**What you should do:** Once a line is found to contain "days", copy it out of the listing.

**Provided entries:**
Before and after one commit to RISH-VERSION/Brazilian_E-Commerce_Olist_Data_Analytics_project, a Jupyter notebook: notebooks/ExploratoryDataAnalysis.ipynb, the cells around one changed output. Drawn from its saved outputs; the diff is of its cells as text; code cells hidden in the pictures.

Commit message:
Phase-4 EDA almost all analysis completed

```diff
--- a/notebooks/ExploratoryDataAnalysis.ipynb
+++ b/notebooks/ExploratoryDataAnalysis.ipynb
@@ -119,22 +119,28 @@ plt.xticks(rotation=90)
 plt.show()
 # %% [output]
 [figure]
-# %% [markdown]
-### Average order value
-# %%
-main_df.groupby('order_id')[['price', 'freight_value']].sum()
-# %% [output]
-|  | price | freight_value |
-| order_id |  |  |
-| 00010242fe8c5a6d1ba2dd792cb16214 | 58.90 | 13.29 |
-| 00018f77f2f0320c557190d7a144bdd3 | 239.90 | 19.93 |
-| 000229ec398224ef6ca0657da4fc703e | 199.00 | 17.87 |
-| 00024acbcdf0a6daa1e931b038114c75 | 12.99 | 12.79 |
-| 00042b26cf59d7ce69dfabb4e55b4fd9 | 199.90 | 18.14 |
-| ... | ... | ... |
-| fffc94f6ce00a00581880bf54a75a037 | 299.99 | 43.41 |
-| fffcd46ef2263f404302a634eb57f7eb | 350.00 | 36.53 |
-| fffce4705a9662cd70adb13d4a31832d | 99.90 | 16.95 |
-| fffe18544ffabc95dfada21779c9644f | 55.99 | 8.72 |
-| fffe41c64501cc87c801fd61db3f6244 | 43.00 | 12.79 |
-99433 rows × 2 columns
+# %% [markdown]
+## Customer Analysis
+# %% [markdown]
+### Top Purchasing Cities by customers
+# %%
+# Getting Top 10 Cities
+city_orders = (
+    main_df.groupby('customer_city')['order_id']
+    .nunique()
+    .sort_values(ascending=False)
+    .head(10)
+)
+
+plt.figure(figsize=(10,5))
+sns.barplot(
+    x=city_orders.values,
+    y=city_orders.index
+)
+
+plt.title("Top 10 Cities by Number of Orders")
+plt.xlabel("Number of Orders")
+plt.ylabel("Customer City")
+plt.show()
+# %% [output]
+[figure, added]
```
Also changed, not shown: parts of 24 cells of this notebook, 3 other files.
...
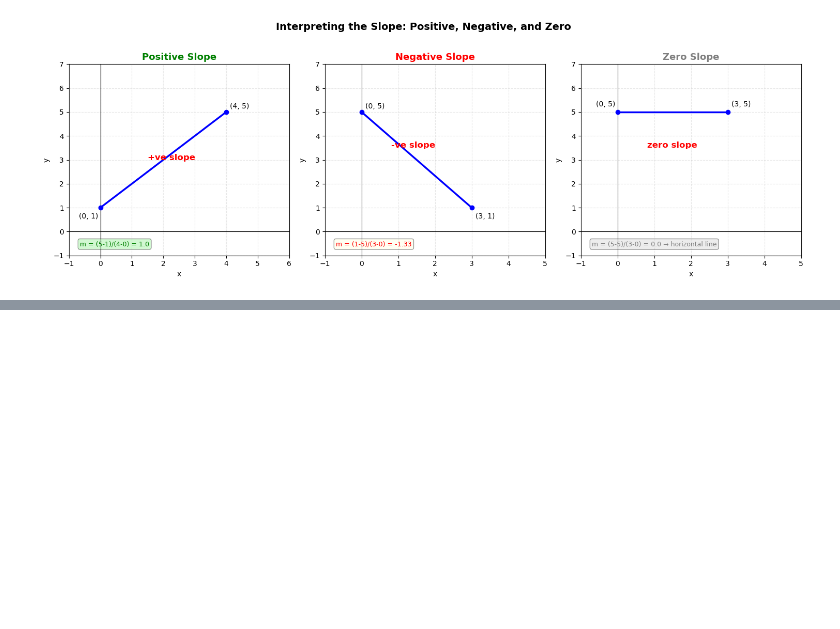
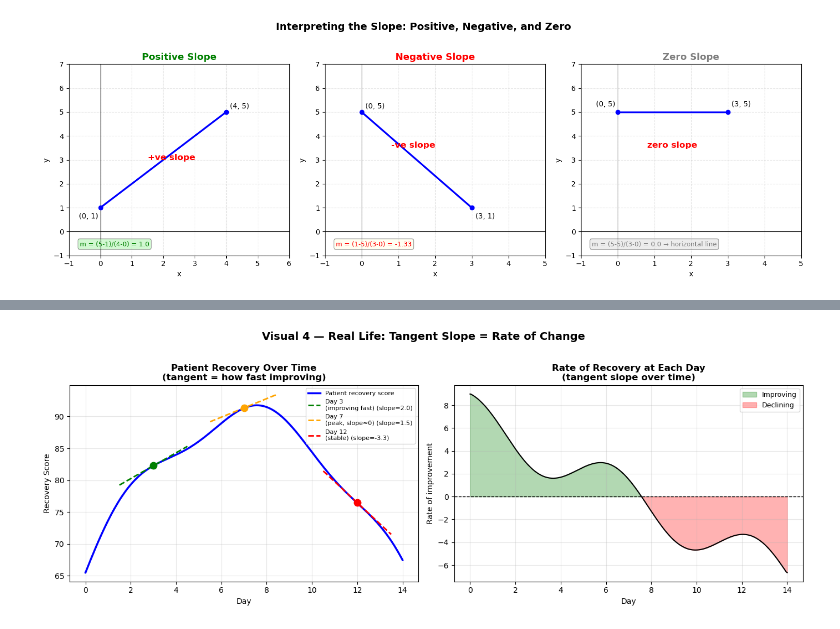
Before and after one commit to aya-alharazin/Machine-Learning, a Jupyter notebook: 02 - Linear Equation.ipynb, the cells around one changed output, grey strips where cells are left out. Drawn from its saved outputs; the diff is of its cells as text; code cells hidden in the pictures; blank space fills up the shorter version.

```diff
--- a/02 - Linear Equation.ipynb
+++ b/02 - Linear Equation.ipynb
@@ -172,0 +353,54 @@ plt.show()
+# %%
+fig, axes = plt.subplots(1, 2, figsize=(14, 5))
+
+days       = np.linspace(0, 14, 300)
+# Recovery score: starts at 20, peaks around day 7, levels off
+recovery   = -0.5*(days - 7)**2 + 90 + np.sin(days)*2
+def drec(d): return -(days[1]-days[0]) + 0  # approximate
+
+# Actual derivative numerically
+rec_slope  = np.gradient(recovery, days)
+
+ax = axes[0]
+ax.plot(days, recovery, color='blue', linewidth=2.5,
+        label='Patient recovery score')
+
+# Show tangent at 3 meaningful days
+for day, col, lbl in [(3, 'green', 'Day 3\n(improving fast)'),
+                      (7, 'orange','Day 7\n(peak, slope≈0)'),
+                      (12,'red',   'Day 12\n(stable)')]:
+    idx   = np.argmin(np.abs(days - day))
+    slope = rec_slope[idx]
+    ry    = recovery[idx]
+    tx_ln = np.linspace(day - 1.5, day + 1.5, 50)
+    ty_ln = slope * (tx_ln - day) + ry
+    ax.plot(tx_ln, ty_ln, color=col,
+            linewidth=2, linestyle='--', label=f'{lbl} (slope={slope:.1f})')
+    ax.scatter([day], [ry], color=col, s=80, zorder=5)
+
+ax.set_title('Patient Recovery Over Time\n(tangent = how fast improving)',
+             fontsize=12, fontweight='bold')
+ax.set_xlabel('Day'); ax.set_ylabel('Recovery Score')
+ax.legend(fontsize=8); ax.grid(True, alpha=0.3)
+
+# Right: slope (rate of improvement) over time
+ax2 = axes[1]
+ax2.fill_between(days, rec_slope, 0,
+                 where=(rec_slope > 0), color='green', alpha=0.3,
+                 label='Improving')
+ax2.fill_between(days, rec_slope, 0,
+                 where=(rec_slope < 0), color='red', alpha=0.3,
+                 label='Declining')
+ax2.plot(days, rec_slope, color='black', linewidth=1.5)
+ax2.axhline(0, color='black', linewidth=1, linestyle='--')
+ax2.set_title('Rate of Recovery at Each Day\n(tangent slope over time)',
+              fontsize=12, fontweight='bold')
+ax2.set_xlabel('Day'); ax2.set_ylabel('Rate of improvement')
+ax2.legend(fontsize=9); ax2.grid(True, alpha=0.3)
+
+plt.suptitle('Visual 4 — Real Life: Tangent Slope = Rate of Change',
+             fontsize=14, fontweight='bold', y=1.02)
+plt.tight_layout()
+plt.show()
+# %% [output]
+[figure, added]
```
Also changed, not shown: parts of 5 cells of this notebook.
* * *
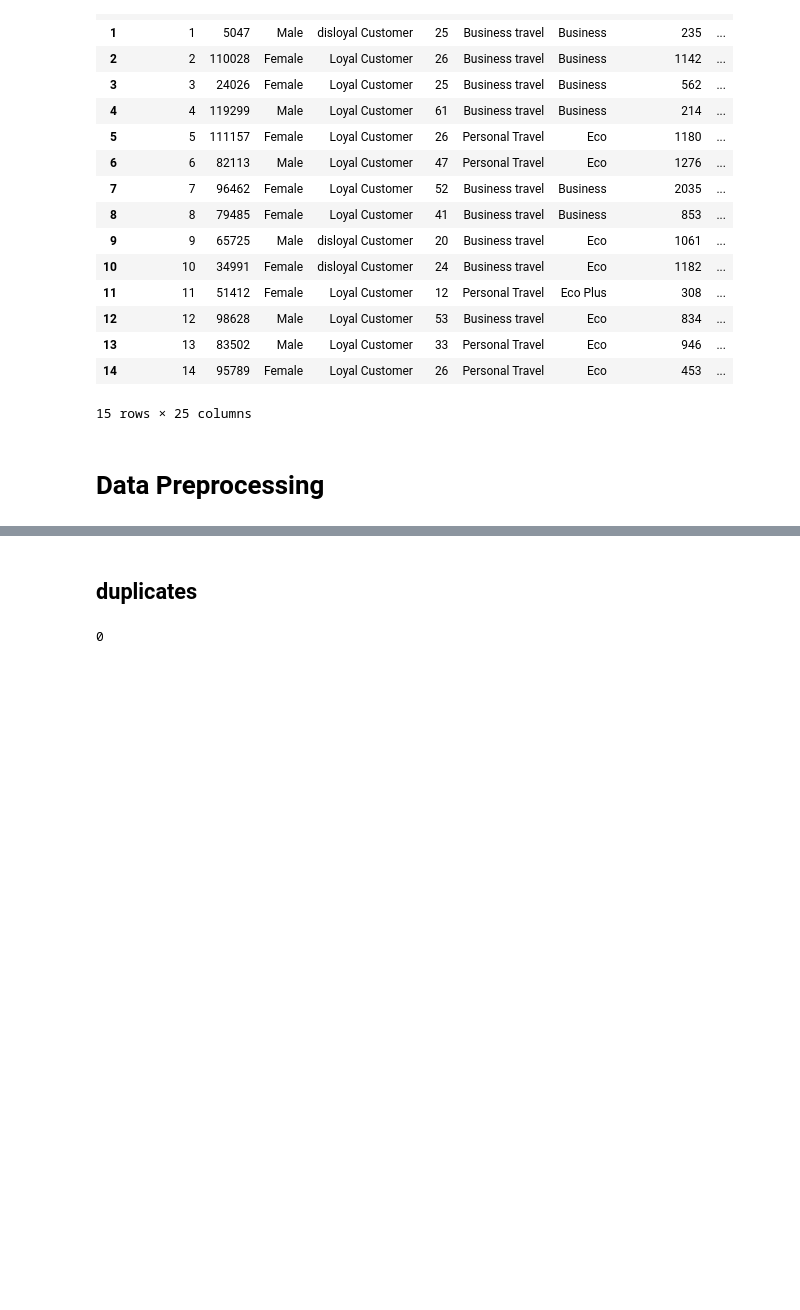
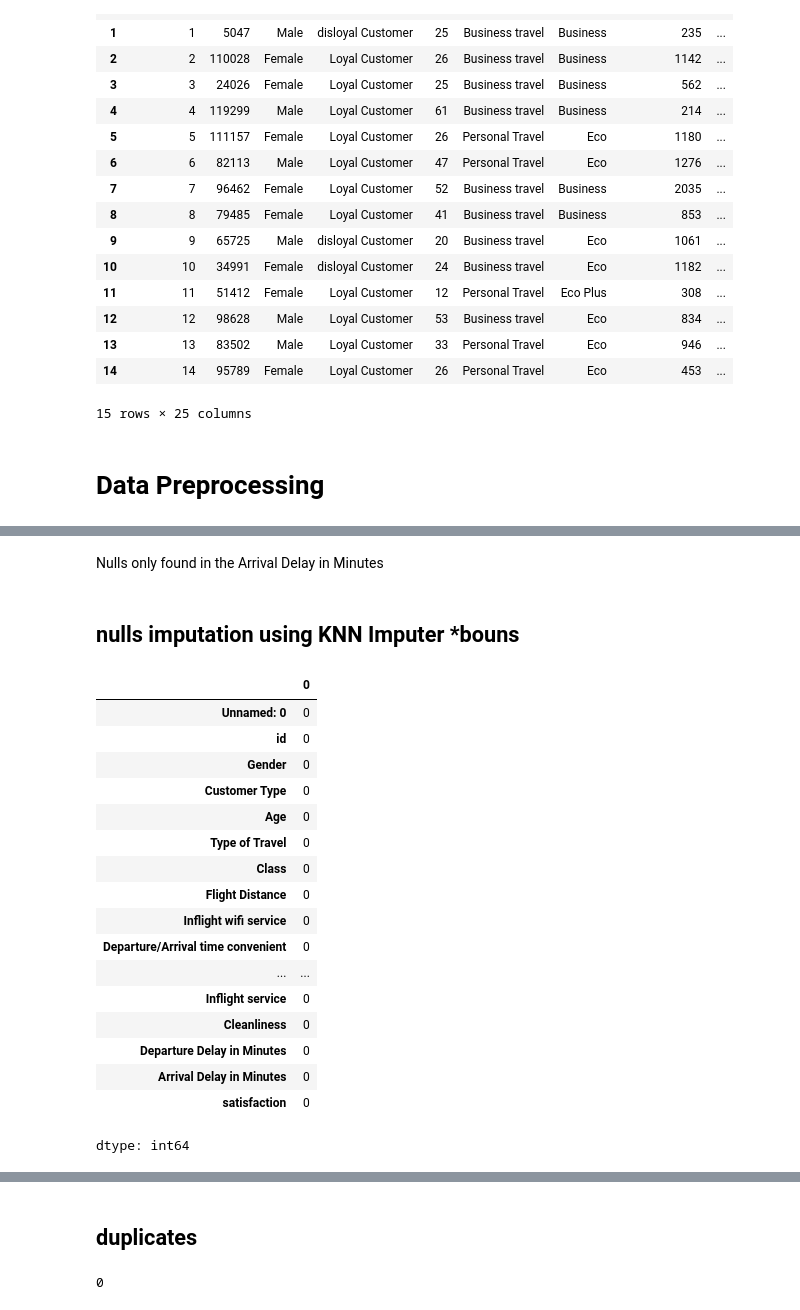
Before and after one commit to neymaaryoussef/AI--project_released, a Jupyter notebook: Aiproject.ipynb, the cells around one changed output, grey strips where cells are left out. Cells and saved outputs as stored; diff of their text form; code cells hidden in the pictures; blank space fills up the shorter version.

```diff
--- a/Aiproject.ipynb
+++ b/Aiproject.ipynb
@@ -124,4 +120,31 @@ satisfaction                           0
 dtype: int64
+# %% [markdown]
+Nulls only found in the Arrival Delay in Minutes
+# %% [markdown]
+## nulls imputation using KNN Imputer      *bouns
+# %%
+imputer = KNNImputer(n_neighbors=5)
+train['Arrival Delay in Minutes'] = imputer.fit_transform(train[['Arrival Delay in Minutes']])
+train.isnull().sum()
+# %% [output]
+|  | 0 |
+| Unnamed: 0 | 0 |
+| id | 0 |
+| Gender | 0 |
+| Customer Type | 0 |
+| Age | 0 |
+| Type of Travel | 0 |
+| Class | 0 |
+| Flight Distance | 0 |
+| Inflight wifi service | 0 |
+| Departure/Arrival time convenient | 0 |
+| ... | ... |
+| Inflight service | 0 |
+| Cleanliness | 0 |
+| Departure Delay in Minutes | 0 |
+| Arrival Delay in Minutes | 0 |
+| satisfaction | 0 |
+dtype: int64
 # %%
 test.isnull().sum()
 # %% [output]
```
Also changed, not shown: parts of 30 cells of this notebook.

**Written response:**
+days       = np.linspace(0, 14, 300)
+recovery   = -0.5*(days - 7)**2 + 90 + np.sin(days)*2
+def drec(d): return -(days[1]-days[0]) + 0  # approximate
+rec_slope  = np.gradient(recovery, days)
+ax.plot(days, recovery, color='blue', linewidth=2.5,
+# Show tangent at 3 meaningful days
+    idx   = np.argmin(np.abs(days - day))
+ax2.fill_between(days, rec_slope, 0,
+ax2.fill_between(days, rec_slope, 0,
+ax2.plot(days, rec_slope, color='black', linewidth=1.5)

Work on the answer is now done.